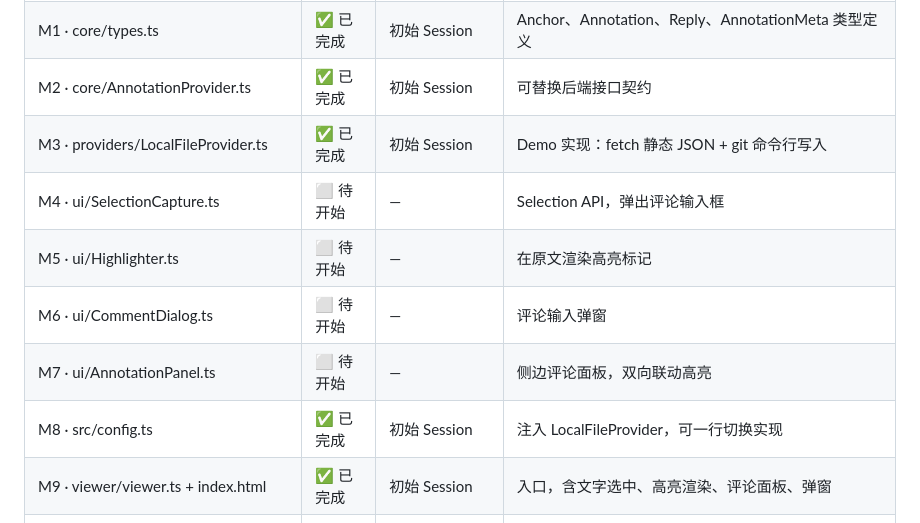
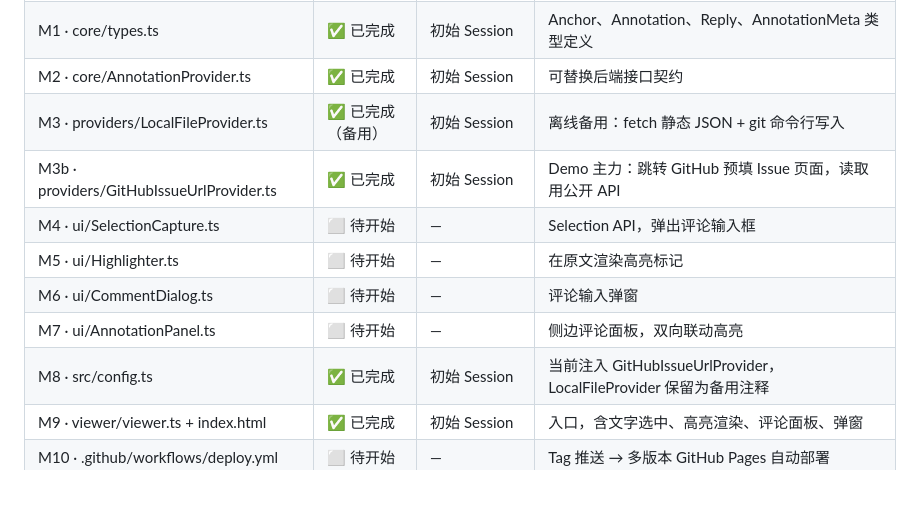
Before and after one commit to upcllk/ai-docs-hub, a Markdown page: .agent/progress/README.md, the part around one of its changes. Drawn GitHub-style; blank space fills up the shorter version.

Commit message:
更新进度追踪：GitHubIssueUrlProvider 已完成，M8 切换说明
Co-authored-by: Copilot <223556219+Copilot@users.noreply.github.com>

```diff
--- a/.agent/progress/README.md
+++ b/.agent/progress/README.md
@@ -21,12 +21,13 @@
 | 示例 PRD HTML 文档 | ✅ 已完成 | 初始 Session | docs/sample-prd.html，含标准 PRD 结构 |
 | M1 · core/types.ts | ✅ 已完成 | 初始 Session | Anchor、Annotation、Reply、AnnotationMeta 类型定义 |
 | M2 · core/AnnotationProvider.ts | ✅ 已完成 | 初始 Session | 可替换后端接口契约 |
-| M3 · providers/LocalFileProvider.ts | ✅ 已完成 | 初始 Session | Demo 实现：fetch 静态 JSON + git 命令行写入 |
+| M3 · providers/LocalFileProvider.ts | ✅ 已完成（备用）| 初始 Session | 离线备用：fetch 静态 JSON + git 命令行写入 |
+| M3b · providers/GitHubIssueUrlProvider.ts | ✅ 已完成 | 初始 Session | Demo 主力：跳转 GitHub 预填 Issue 页面，读取用公开 API |
 | M4 · ui/SelectionCapture.ts | ⬜ 待开始 | — | Selection API，弹出评论输入框 |
 | M5 · ui/Highlighter.ts | ⬜ 待开始 | — | 在原文渲染高亮标记 |
 | M6 · ui/CommentDialog.ts | ⬜ 待开始 | — | 评论输入弹窗 |
 | M7 · ui/AnnotationPanel.ts | ⬜ 待开始 | — | 侧边评论面板，双向联动高亮 |
-| M8 · src/config.ts | ✅ 已完成 | 初始 Session | 注入 LocalFileProvider，可一行切换实现 |
+| M8 · src/config.ts | ✅ 已完成 | 初始 Session | 当前注入 GitHubIssueUrlProvider，LocalFileProvider 保留为备用注释 |
 | M9 · viewer/viewer.ts + index.html | ✅ 已完成 | 初始 Session | 入口，含文字选中、高亮渲染、评论面板、弹窗 |
 | M10 · .github/workflows/deploy.yml | ⬜ 待开始 | — | Tag 推送 → 多版本 GitHub Pages 自动部署 |
 | 版本隔离验证 | ⬜ 待开始 | — | v1.0 和 v1.1 标注互不影响 |
```
Also changed, not shown: other parts of .agent/progress/README.md (+1 -0 lines).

○ ○ ○

Try it: Determine how many lines in the listing above contain "providers", giving the number and no other words.

Your solution: 3